Task description:
Write every record below out exactly; no images.

==== Records provided ====

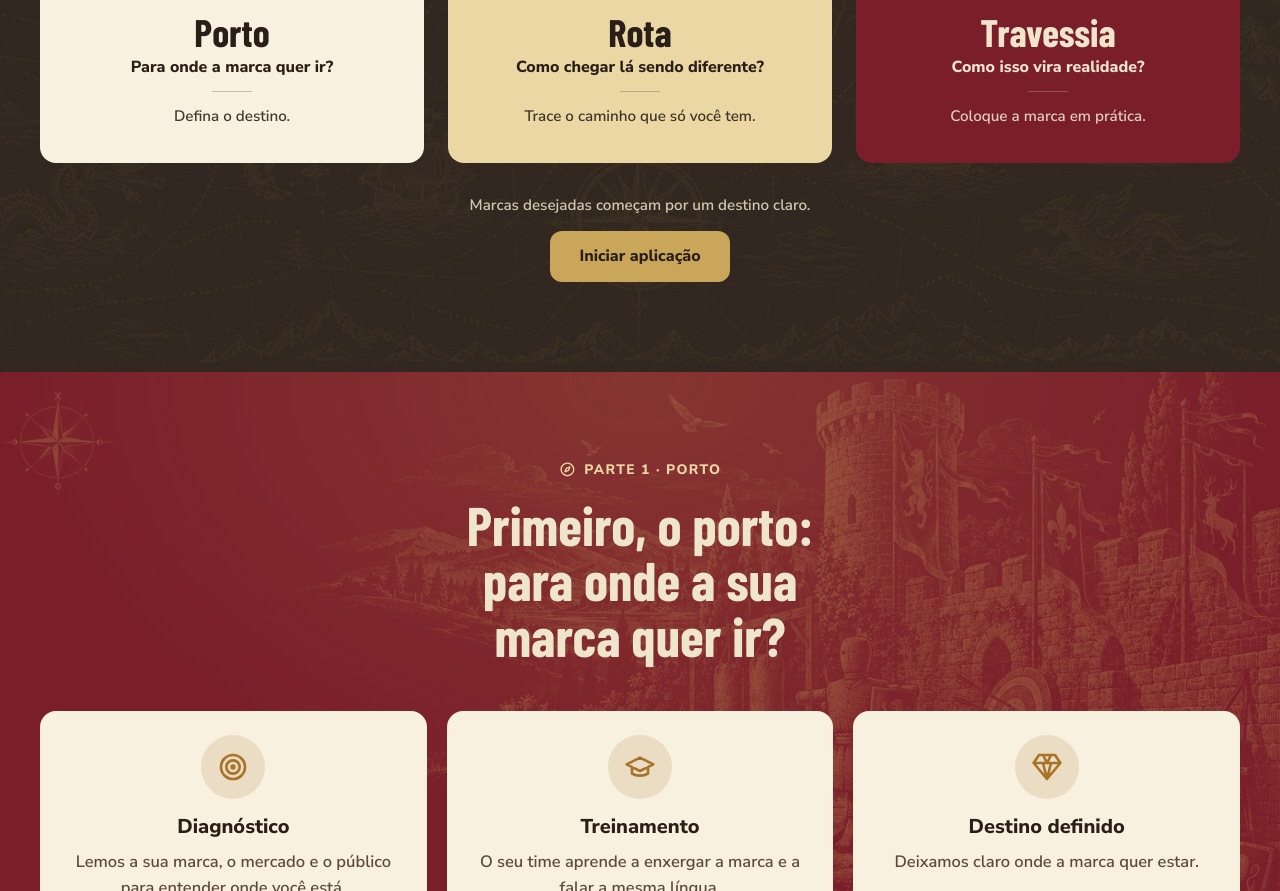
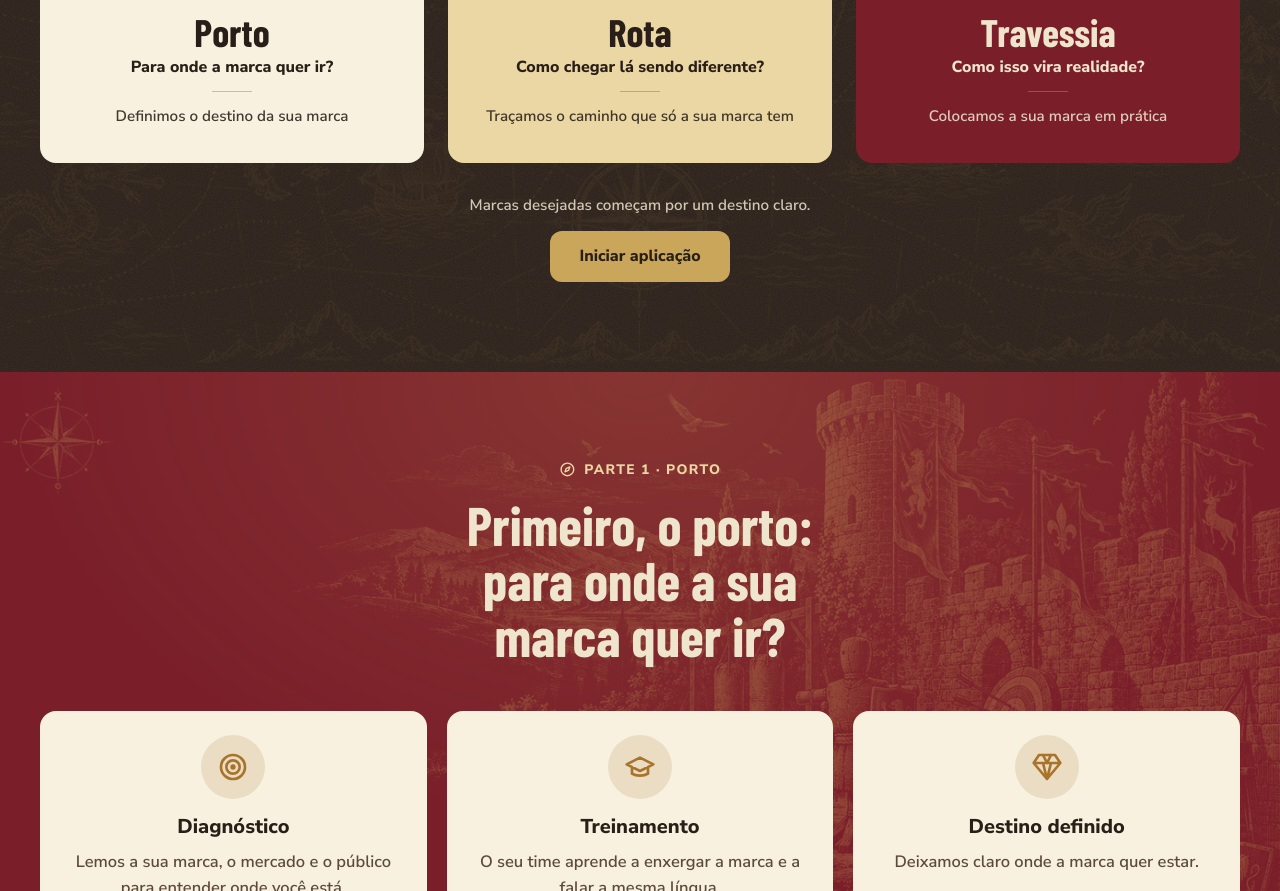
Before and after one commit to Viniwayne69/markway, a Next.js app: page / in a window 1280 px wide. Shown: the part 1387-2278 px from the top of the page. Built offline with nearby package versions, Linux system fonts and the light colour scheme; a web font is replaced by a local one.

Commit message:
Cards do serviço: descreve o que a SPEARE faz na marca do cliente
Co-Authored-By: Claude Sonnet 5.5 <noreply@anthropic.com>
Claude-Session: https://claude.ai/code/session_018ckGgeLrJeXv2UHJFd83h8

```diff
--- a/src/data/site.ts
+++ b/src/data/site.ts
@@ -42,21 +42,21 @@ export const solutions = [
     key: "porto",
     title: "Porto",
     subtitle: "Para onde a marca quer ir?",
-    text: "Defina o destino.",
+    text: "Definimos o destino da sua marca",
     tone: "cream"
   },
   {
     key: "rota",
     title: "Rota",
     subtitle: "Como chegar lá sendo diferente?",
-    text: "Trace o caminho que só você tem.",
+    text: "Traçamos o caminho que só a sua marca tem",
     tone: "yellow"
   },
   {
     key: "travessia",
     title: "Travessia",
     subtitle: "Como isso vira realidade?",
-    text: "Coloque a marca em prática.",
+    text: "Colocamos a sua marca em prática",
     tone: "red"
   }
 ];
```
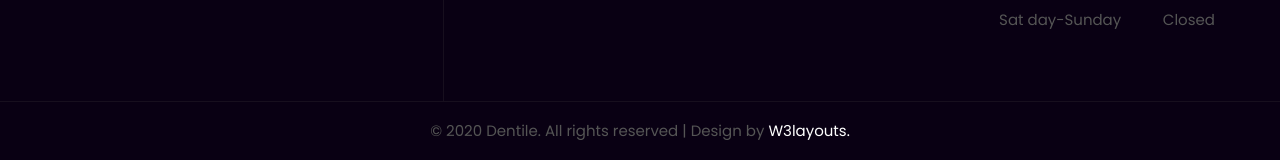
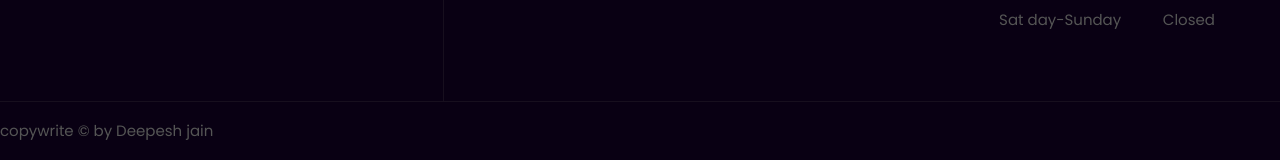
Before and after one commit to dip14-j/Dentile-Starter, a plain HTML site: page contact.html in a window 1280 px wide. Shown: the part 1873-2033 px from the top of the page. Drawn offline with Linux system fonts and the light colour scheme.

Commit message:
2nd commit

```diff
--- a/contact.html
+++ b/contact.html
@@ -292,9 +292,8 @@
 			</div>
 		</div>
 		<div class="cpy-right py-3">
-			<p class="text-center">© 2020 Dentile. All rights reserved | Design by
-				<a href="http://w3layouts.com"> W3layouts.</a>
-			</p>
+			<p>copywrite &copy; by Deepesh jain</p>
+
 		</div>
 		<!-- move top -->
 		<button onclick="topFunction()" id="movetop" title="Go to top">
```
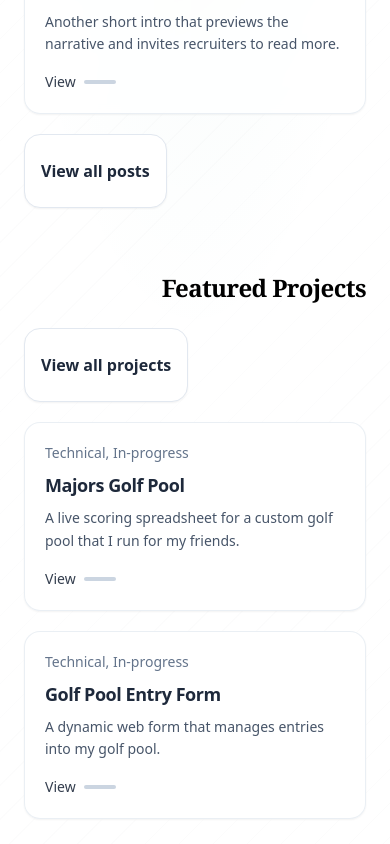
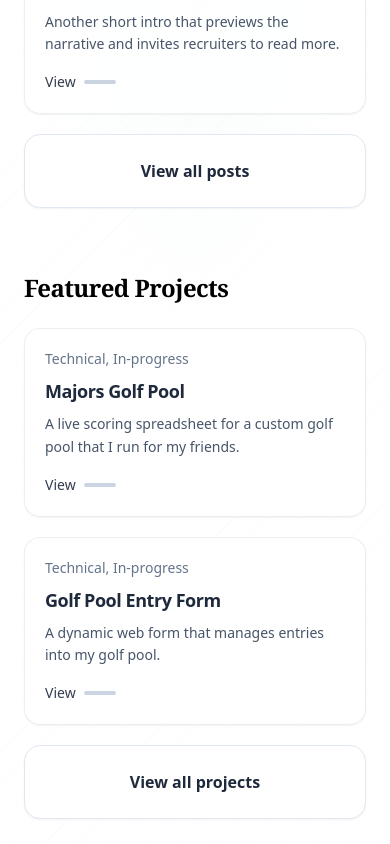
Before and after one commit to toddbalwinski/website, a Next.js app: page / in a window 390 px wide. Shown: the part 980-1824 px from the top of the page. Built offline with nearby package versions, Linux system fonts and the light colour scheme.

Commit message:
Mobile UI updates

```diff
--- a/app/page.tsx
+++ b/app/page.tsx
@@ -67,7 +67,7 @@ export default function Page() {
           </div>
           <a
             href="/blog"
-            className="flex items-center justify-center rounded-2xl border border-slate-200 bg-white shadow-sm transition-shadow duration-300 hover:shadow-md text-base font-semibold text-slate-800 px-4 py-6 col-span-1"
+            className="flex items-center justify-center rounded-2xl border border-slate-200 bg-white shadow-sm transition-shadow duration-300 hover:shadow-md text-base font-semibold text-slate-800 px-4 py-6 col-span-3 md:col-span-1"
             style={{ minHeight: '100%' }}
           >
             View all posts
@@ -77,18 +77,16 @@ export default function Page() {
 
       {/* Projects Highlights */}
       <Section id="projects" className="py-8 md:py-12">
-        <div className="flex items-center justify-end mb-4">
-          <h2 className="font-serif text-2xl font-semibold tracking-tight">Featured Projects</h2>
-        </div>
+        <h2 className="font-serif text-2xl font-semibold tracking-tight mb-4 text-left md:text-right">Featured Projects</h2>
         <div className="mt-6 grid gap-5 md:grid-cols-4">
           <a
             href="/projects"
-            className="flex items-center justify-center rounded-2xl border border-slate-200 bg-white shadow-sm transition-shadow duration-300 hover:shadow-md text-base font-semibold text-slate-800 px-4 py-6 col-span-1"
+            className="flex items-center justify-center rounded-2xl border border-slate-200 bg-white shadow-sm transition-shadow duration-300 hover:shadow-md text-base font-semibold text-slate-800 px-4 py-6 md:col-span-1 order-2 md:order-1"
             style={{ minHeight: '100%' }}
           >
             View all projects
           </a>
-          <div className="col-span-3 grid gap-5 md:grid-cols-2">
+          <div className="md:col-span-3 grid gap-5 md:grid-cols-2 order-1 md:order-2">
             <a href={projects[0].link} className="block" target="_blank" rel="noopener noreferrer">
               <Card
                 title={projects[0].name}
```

====

Reply:
Before and after one commit to Viniwayne69/markway, a Next.js app: page / in a window 1280 px wide. Shown: the part 1387-2278 px from the top of the page. Built offline with nearby package versions, Linux system fonts and the light colour scheme; a web font is replaced by a local one.

Commit message:
Cards do serviço: descreve o que a SPEARE faz na marca do cliente
Co-Authored-By: Claude Sonnet 5.5 <noreply@anthropic.com>
Claude-Session: https://claude.ai/code/session_018ckGgeLrJeXv2UHJFd83h8

```diff
--- a/src/data/site.ts
+++ b/src/data/site.ts
@@ -42,21 +42,21 @@ export const solutions = [
     key: "porto",
     title: "Porto",
     subtitle: "Para onde a marca quer ir?",
-    text: "Defina o destino.",
+    text: "Definimos o destino da sua marca",
     tone: "cream"
   },
   {
     key: "rota",
     title: "Rota",
     subtitle: "Como chegar lá sendo diferente?",
-    text: "Trace o caminho que só você tem.",
+    text: "Traçamos o caminho que só a sua marca tem",
     tone: "yellow"
   },
   {
     key: "travessia",
     title: "Travessia",
     subtitle: "Como isso vira realidade?",
-    text: "Coloque a marca em prática.",
+    text: "Colocamos a sua marca em prática",
     tone: "red"
   }
 ];
```
Before and after one commit to dip14-j/Dentile-Starter, a plain HTML site: page contact.html in a window 1280 px wide. Shown: the part 1873-2033 px from the top of the page. Drawn offline with Linux system fonts and the light colour scheme.

Commit message:
2nd commit

```diff
--- a/contact.html
+++ b/contact.html
@@ -292,9 +292,8 @@
 			</div>
 		</div>
 		<div class="cpy-right py-3">
-			<p class="text-center">© 2020 Dentile. All rights reserved | Design by
-				<a href="http://w3layouts.com"> W3layouts.</a>
-			</p>
+			<p>copywrite &copy; by Deepesh jain</p>
+
 		</div>
 		<!-- move top -->
 		<button onclick="topFunction()" id="movetop" title="Go to top">
```
Before and after one commit to toddbalwinski/website, a Next.js app: page / in a window 390 px wide. Shown: the part 980-1824 px from the top of the page. Built offline with nearby package versions, Linux system fonts and the light colour scheme.

Commit message:
Mobile UI updates

```diff
--- a/app/page.tsx
+++ b/app/page.tsx
@@ -67,7 +67,7 @@ export default function Page() {
           </div>
           <a
             href="/blog"
-            className="flex items-center justify-center rounded-2xl border border-slate-200 bg-white shadow-sm transition-shadow duration-300 hover:shadow-md text-base font-semibold text-slate-800 px-4 py-6 col-span-1"
+            className="flex items-center justify-center rounded-2xl border border-slate-200 bg-white shadow-sm transition-shadow duration-300 hover:shadow-md text-base font-semibold text-slate-800 px-4 py-6 col-span-3 md:col-span-1"
             style={{ minHeight: '100%' }}
           >
             View all posts
@@ -77,18 +77,16 @@ export default function Page() {
 
       {/* Projects Highlights */}
       <Section id="projects" className="py-8 md:py-12">
-        <div className="flex items-center justify-end mb-4">
-          <h2 className="font-serif text-2xl font-semibold tracking-tight">Featured Projects</h2>
-        </div>
+        <h2 className="font-serif text-2xl font-semibold tracking-tight mb-4 text-left md:text-right">Featured Projects</h2>
         <div className="mt-6 grid gap-5 md:grid-cols-4">
           <a
             href="/projects"
-            className="flex items-center justify-center rounded-2xl border border-slate-200 bg-white shadow-sm transition-shadow duration-300 hover:shadow-md text-base font-semibold text-slate-800 px-4 py-6 col-span-1"
+            className="flex items-center justify-center rounded-2xl border border-slate-200 bg-white shadow-sm transition-shadow duration-300 hover:shadow-md text-base font-semibold text-slate-800 px-4 py-6 md:col-span-1 order-2 md:order-1"
             style={{ minHeight: '100%' }}
           >
             View all projects
           </a>
-          <div className="col-span-3 grid gap-5 md:grid-cols-2">
+          <div className="md:col-span-3 grid gap-5 md:grid-cols-2 order-1 md:order-2">
             <a href={projects[0].link} className="block" target="_blank" rel="noopener noreferrer">
               <Card
                 title={projects[0].name}
```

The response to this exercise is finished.